SRCH: Lady Gaga and Starbucks have collaborated in this action, half treasure hunt, half promotion for the signer’s new album. Using the chain stores as a platform, different QR codes led to videos by Lady Gaga with hidden clues activated by mobile phone applications, Twitter accounts and Starbucks’ own website. Each of the seven “rounds” of the promotion added new levels of complexity, alternating between the digital and the real world, providing access to content from the singer’s new album and discounts at the coffee shop. More than 300,000 visits, 23,000 registered users and mentions by CNN and USA Today would seem to back the success of this action.

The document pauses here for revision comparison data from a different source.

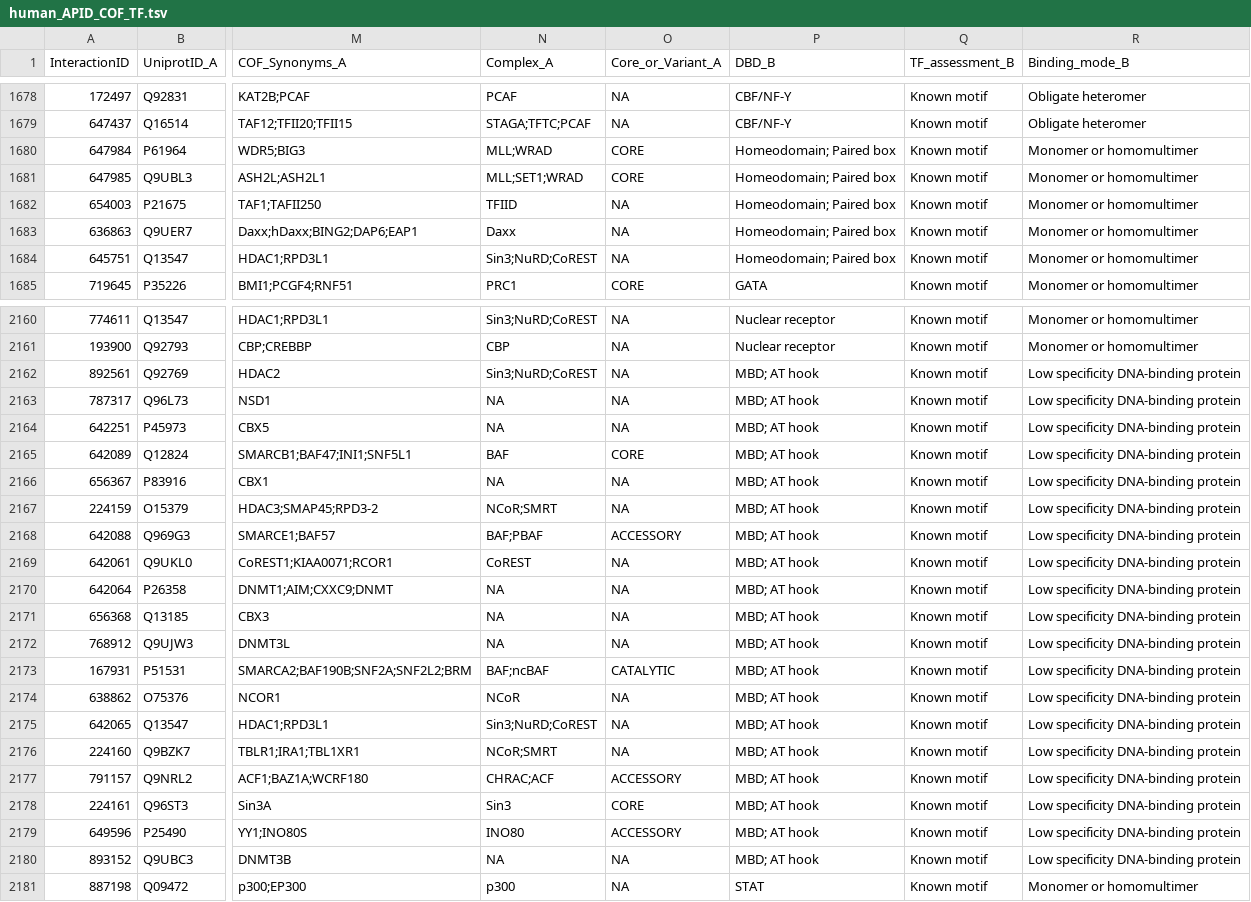
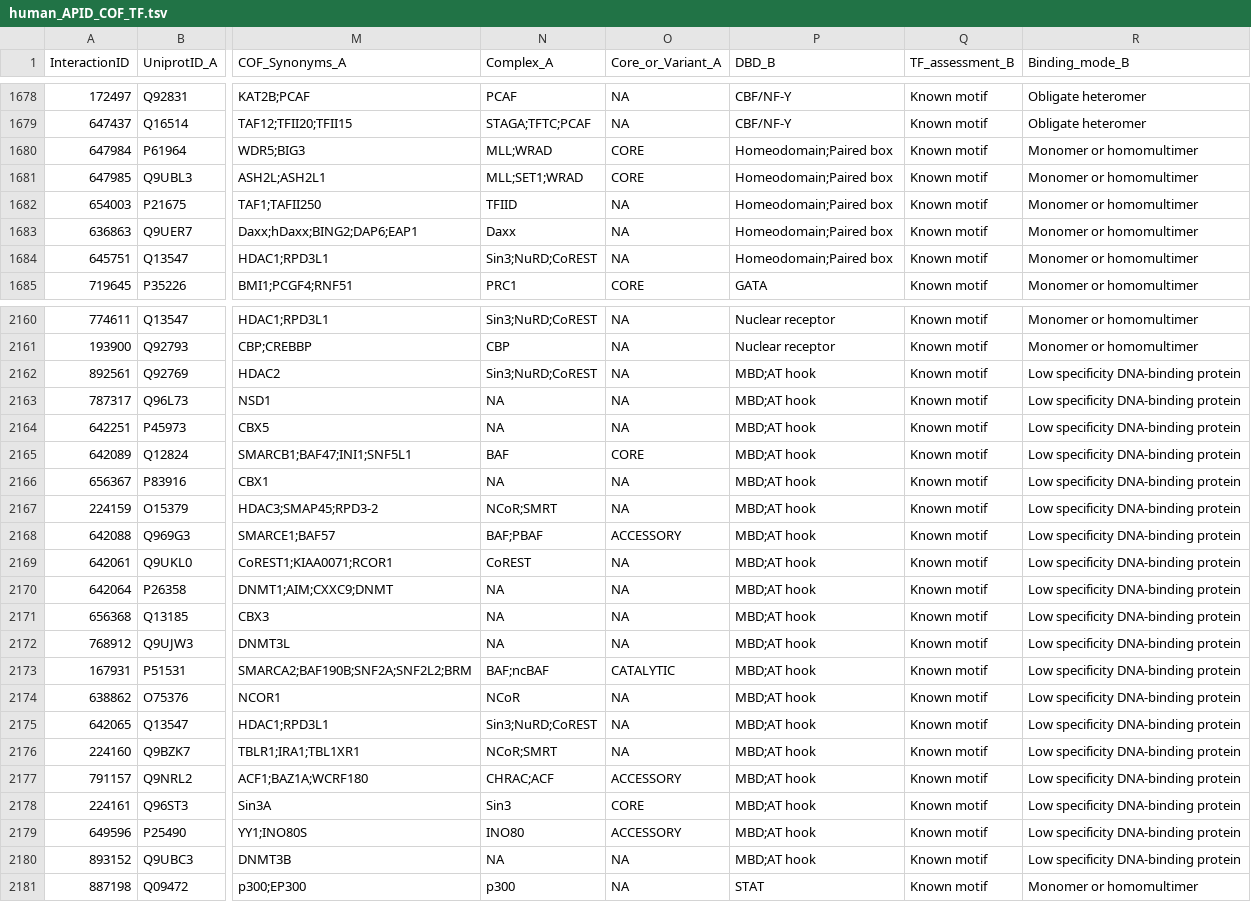
Before and after one commit to RebekahLMiller/PPI_Visualization, a TSV file: data/human_APID_COF_TF.tsv, drawn as a sheet; only a part is shown, gaps mark what is left out; the diff covers the shown part only; the diff names each change by its address in the sheet, - before the commit and + after, or states it on an @@ line.

```diff
--- a/data/human_APID_COF_TF.tsv
+++ b/data/human_APID_COF_TF.tsv
-P1680:P1684 (DBD_B): Homeodomain; Paired box
+P1680:P1684 (DBD_B): Homeodomain;Paired box
-P2162:P2180 (DBD_B): MBD; AT hook
+P2162:P2180 (DBD_B): MBD;AT hook
```
Also changed, not shown: 169 edited cells elsewhere in this file, data/human_HuRI_COF_TF.tsv, data/mouse_APID_COF_TF.tsv.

Intel & Toshiba- Inside: Sponsored by the Intel company, Inside is a real-time transmedia narrative where the participants collaborate with one another to solve a mystery: Who is Christina Perasso, what is she doing locked in a room, and most importantly, how in heaven’s name is she going to get out of there? The heroine only has access to a Toshiba computer and an Internet connection. From there, her updates on Facebook, Twitter and Youtube make it possible to interact with the character and help free her. Unlike other similar initiatives, Inside is introduced directly as a “social film”, in other words, as a work of fiction produced in collaboration with the spectators. No official results are available, but more than 24,000 people follow the character on Facebook, 2,900 more do so on Twitter and her videos have been played 92,000 times. Even better results have been earned by the action’s platform itself: there are 56,000 fans of the Inside Experience on Facebook, 4,500 on Twitter and there have been more than 5 million viewings of its videos.

Mission Icefly: Finally, a narrative that is still a work in progress, Mission Icefly is the first transmedia effort by Wrigley’s chewing gum “5”. Advertisements in comics and magazines, backed by “subliminal flashes” in “5” spots and a guerrilla marketing promotion at the Bonnaroo festival led up to TestSubjectsNeeded.com, and later to survivalcode.com, websites that present several puzzles and challenges under the pretext of being a test to measure the “true potential” of participants. Of course, to participate, you must activate the special QR code hidden in some packages of “5”.


Links:

Transmedia agencies:

Starlight Runner
Campfire NYC
42 Entertainment
Punchdrunk

Transmedia projects:

Level 26
Green Lantern
The Revalistic
18 Days in Egypt
Accomplice
Authentic All Caps
Pottermore

Transmedia communication campaigns:

Lady Gaga and Starbucks
Intel and Toshiba
Audi
Artificial Intelligence
Trident
Nokia

Books:

Convergence Culture by Henry Jenkins
Art of Immersion by Frank Rose